Two pilots were shot, the first under the title "Justice for All", and the second under the title "Those Were the Days". Different actors played the roles of Mike, Gloria, and Lionel in the first two. The family name was Justice, not Bunker. Meathead was called Dickie, not Michael, and he was originally Irish-American, not Polish-American. See more »
Throughout the first five seasons,it appears that Mike and Gloria's bedroom is on the opposite side of the wall from Archie and Edith's bedroom.
But in later episodes both bedrooms appear to be directly across the hall from eachother. See more »
"That man had charisma!" "I don't care if he was sick!"

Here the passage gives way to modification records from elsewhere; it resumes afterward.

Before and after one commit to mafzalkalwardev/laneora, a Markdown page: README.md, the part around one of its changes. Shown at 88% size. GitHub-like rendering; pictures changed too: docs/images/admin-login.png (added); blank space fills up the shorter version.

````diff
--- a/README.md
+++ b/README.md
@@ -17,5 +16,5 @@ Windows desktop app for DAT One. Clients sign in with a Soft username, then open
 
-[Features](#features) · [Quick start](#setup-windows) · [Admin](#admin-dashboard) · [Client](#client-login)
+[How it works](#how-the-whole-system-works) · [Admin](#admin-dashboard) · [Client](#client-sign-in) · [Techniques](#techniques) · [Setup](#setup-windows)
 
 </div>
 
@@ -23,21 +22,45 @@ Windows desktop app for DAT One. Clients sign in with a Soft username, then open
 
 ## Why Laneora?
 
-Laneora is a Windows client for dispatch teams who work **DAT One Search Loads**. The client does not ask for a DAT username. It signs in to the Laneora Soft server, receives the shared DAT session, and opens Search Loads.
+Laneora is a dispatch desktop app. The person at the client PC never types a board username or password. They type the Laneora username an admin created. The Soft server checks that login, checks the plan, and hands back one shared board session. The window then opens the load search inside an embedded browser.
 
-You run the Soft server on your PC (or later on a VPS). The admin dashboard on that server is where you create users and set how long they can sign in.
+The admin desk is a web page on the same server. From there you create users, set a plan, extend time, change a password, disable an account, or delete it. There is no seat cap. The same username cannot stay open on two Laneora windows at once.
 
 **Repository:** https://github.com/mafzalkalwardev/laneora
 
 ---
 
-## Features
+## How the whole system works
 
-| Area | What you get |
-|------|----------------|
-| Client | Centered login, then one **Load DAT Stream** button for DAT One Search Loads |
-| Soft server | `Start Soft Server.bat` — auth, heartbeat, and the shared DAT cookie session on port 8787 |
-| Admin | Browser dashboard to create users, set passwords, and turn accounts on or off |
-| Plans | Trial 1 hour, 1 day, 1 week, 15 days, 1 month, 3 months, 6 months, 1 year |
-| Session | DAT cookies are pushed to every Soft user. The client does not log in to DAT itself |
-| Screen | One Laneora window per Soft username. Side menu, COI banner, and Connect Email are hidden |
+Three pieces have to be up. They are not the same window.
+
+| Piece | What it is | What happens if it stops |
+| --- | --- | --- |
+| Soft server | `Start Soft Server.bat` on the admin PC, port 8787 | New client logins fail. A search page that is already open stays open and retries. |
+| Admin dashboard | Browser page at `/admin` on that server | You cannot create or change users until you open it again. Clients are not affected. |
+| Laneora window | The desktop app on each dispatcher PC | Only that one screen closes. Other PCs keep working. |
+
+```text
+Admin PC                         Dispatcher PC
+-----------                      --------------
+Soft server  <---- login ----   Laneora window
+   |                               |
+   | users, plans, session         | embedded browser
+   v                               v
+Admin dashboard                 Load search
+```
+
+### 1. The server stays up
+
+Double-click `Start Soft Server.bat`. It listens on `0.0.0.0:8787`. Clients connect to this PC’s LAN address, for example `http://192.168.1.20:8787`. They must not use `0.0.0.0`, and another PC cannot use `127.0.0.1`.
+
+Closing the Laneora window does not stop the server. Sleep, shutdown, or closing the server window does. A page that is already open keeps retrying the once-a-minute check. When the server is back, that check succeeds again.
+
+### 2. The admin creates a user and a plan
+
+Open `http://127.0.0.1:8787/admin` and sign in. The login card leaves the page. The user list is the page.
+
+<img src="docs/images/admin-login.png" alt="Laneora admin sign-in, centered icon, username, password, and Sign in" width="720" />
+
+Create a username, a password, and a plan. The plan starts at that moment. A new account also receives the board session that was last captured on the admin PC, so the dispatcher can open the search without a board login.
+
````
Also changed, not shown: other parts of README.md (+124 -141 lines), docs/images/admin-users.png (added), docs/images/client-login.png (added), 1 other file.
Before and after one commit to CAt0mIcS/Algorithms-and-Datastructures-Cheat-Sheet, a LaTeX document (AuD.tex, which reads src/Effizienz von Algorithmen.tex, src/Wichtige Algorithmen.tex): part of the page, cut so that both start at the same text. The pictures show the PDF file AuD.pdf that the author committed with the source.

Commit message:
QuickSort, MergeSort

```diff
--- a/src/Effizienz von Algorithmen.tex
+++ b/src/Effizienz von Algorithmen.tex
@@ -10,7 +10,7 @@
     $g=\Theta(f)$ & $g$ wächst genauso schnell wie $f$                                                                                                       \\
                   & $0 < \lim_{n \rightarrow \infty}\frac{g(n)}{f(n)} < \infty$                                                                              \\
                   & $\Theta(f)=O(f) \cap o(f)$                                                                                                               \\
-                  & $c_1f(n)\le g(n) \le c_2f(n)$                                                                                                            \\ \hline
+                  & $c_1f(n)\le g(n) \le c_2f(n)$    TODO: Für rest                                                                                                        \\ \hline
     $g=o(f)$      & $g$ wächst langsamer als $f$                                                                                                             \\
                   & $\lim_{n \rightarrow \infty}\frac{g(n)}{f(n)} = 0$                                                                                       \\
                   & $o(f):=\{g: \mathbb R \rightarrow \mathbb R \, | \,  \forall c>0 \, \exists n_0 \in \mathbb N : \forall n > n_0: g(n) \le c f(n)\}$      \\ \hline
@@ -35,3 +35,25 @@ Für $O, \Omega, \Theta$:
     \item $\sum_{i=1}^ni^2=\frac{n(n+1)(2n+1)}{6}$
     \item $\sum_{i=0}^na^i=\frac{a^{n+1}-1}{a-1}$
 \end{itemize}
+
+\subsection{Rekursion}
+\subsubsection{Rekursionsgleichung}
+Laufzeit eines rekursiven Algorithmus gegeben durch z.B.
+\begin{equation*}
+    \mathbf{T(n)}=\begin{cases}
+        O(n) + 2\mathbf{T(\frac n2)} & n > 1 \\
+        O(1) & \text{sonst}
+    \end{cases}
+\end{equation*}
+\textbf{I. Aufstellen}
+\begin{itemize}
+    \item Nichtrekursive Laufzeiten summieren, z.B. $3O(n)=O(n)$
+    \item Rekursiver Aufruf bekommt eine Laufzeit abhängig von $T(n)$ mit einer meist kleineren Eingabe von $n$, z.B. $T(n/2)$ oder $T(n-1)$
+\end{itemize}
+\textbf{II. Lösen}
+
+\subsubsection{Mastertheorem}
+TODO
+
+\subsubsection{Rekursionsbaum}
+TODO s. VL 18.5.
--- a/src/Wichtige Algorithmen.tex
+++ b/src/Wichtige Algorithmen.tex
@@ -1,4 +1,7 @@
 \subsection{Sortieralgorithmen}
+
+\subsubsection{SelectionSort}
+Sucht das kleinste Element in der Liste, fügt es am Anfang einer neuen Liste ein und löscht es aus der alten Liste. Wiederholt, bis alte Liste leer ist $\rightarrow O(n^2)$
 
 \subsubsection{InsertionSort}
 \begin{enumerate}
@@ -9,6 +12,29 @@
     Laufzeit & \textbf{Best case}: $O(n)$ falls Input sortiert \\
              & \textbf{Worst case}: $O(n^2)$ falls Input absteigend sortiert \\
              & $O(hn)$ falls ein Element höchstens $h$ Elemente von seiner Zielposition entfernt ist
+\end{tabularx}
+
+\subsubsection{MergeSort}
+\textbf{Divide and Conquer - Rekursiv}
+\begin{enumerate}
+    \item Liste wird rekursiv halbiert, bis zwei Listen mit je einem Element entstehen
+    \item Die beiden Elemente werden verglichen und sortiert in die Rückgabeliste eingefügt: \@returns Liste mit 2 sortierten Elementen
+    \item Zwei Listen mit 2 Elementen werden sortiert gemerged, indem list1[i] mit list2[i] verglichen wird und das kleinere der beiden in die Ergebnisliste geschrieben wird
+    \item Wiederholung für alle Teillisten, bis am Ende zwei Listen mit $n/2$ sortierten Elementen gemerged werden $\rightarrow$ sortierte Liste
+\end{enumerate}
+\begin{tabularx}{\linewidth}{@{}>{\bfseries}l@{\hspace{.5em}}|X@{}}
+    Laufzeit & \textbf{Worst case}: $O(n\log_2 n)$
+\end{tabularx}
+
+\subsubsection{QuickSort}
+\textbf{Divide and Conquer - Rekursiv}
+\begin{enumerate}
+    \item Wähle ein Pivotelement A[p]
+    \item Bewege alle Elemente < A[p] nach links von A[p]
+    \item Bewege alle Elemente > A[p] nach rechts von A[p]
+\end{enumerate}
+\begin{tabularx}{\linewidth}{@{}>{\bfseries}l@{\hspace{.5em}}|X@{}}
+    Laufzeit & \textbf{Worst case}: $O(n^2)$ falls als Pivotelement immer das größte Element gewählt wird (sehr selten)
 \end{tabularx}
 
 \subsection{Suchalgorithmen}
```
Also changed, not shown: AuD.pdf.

Behold one of the most politically incorrect and yet uproarious sitcoms ever made. Here's the basic premise: bigoted AWG with a dutiful if slow-on-the-uptake wife lets his daughter and her far-far-far-*far*-left-wing husband live with them so he can finish school, and then the adventure begins! So, yes, Archie Bunker is a jerk. He's notorious for getting himself in way too deep in situations involving race, religion, orientation, and activism. His wife Edith serves as a naive voice of reason... usually to the annoyance of her husband. Daughter Gloria is proud of her husband Mike, to whom Archie always refers as "meathead" (dead from the neck up). And Archie can't move past the fact that Mike is Polish and liberal.
Adding other dimensions to the series are their neighbors, the Jeffersons (whose race frequently causes Archie to put himself in trouble with his ethnically-based comments), and, of course, among others, Cousin Maude-- Edith's no-nonsense cousin who shows up every so often just to push Archie's buttons. The writing is always fresh, the humor works nearly every time, and it's an absolute joy to see the cast at work-- the chemistry is perfect.
I really wish they could make a sitcom like this that actually works again.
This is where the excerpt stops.